Problem to solve => Each line of the material below with the word "mainBlue" is to be reported.

┄┄┄┄┄┄┄┄┄┄

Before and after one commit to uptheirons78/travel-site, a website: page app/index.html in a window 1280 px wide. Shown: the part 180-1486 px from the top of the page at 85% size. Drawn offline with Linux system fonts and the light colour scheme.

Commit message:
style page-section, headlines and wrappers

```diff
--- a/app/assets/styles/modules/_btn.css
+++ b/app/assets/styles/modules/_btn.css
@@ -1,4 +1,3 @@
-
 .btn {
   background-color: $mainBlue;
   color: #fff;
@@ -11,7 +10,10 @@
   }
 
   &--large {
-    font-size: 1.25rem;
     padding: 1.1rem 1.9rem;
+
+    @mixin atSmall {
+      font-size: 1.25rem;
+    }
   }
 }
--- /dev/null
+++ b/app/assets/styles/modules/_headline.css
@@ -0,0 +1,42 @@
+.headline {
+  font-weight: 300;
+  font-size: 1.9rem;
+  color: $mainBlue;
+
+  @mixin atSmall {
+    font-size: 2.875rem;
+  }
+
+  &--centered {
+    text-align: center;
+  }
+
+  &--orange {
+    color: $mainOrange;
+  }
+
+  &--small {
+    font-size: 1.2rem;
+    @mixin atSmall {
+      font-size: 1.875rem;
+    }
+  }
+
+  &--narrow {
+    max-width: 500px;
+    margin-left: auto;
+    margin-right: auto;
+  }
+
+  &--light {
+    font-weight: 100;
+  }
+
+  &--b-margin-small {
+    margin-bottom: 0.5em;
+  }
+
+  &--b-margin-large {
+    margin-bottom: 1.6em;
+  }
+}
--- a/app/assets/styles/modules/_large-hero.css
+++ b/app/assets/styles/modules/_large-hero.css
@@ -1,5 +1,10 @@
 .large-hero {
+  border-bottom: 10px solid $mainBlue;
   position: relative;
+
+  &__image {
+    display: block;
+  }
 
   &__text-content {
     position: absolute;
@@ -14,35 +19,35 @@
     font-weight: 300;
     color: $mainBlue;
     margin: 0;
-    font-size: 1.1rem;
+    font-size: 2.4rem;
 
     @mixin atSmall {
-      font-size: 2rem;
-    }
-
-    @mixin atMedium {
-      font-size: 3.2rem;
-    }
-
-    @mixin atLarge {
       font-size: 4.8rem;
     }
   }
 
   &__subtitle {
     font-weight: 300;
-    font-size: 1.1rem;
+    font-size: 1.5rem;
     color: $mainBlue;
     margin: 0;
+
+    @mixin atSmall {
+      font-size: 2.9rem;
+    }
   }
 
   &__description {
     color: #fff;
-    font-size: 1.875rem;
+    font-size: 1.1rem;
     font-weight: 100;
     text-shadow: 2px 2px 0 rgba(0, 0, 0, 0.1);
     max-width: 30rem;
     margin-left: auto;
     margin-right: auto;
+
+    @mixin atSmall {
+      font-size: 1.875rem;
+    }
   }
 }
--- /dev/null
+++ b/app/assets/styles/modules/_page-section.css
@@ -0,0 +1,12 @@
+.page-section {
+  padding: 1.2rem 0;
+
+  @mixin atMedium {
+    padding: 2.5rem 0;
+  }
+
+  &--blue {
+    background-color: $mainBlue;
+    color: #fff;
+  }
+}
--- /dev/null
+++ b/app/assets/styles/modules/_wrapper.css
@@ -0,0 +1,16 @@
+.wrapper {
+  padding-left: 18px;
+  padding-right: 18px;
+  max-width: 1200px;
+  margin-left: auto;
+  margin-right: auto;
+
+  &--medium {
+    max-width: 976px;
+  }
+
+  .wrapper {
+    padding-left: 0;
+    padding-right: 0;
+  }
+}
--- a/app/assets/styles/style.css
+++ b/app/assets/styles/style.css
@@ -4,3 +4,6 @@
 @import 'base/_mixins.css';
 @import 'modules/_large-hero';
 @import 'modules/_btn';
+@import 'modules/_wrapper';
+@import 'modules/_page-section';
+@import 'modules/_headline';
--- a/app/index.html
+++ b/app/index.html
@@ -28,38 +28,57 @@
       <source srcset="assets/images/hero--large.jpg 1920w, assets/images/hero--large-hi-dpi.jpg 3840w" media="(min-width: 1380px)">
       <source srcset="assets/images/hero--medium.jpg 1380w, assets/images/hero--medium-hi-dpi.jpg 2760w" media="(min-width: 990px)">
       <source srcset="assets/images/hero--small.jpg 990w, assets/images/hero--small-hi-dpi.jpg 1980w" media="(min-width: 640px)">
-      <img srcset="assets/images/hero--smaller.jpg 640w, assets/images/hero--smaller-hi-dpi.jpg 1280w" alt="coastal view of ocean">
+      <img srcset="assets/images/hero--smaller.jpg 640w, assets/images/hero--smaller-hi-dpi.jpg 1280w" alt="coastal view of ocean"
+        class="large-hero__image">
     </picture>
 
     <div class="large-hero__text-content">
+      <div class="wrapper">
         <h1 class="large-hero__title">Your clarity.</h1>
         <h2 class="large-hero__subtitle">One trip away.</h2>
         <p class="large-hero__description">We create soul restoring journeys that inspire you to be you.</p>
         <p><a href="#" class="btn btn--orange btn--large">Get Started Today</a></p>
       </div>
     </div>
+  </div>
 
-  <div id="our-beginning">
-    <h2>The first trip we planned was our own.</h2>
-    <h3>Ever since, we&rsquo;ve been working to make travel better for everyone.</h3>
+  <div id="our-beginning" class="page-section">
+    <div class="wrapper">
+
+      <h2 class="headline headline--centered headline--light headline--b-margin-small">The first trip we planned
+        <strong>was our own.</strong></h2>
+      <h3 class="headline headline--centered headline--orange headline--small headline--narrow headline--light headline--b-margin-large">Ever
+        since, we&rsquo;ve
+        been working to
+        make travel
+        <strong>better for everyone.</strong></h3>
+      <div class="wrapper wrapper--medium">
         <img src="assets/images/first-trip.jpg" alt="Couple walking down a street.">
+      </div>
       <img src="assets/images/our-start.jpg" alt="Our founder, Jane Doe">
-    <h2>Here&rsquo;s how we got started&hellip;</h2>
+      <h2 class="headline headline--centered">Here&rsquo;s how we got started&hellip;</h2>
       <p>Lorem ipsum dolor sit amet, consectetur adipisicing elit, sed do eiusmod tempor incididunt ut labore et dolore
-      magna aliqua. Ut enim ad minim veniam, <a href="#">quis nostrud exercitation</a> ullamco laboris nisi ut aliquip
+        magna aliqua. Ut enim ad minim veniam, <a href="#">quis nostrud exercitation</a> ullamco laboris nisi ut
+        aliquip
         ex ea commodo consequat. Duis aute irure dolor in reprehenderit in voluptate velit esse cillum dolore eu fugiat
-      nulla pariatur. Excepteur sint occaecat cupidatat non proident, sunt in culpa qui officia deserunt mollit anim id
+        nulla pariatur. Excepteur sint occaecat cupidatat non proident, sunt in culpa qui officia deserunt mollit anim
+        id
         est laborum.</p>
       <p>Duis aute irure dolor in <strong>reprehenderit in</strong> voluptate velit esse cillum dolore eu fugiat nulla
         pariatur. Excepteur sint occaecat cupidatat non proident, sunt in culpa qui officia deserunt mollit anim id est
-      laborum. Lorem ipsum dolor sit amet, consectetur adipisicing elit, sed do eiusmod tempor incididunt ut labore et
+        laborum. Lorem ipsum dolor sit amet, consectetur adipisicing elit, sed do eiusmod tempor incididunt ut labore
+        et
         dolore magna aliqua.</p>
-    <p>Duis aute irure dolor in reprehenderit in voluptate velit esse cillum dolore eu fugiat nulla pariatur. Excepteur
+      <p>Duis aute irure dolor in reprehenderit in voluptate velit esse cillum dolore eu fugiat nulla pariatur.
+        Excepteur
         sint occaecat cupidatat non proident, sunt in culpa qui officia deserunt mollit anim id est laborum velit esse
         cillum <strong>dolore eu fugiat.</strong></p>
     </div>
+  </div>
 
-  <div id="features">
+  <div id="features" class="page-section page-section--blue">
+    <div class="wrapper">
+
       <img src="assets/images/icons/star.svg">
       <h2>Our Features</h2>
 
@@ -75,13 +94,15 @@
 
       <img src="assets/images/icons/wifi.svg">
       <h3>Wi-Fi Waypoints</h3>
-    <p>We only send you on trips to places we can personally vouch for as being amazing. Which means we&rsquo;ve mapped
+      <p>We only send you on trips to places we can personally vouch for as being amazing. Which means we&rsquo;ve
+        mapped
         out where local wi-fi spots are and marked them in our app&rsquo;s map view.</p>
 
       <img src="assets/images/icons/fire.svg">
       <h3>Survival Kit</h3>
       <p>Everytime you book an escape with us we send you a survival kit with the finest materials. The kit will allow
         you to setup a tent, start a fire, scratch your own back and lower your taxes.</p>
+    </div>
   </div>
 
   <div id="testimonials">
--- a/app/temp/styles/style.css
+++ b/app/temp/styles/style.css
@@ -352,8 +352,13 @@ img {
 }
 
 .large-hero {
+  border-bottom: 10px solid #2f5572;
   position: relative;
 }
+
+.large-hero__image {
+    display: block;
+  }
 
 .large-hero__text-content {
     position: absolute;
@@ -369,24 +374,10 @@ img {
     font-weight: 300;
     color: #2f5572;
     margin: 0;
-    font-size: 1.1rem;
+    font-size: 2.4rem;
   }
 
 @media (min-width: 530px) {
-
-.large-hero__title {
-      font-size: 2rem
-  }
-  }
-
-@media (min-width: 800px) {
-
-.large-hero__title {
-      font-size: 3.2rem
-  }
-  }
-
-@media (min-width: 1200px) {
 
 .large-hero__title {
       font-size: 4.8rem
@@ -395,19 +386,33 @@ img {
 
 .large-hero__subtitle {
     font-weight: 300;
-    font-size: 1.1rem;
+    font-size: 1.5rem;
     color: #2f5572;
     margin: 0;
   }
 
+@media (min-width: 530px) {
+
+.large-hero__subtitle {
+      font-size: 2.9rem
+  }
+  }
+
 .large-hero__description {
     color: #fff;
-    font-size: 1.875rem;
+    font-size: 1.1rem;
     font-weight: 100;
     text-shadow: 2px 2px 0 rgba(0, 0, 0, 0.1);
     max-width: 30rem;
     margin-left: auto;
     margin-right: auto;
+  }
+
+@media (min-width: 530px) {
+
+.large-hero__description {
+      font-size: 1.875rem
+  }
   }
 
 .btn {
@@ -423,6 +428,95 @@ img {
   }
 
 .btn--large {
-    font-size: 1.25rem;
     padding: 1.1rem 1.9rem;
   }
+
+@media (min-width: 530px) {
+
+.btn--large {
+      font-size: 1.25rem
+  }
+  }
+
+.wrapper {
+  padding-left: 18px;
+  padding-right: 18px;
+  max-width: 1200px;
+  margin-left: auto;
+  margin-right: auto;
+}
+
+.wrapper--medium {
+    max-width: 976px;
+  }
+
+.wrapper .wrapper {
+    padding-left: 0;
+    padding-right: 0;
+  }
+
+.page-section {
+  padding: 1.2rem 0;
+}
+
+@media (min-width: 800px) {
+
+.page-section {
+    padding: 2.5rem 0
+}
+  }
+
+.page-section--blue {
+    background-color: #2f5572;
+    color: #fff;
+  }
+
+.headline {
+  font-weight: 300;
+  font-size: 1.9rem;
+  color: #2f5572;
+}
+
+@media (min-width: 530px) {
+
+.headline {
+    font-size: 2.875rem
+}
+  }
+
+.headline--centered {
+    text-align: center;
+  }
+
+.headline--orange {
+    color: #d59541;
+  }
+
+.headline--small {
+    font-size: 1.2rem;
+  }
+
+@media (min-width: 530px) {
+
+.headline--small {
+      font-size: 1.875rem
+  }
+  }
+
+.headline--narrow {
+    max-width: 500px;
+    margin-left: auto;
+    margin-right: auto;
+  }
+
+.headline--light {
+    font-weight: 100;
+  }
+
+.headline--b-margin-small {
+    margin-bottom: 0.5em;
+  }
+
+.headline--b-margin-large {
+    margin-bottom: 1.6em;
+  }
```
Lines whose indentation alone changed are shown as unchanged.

┄┄┄┄┄┄┄┄┄┄

Task solution =>
   background-color: $mainBlue;
+  color: $mainBlue;
+  border-bottom: 10px solid $mainBlue;
     color: $mainBlue;
     color: $mainBlue;
+    background-color: $mainBlue;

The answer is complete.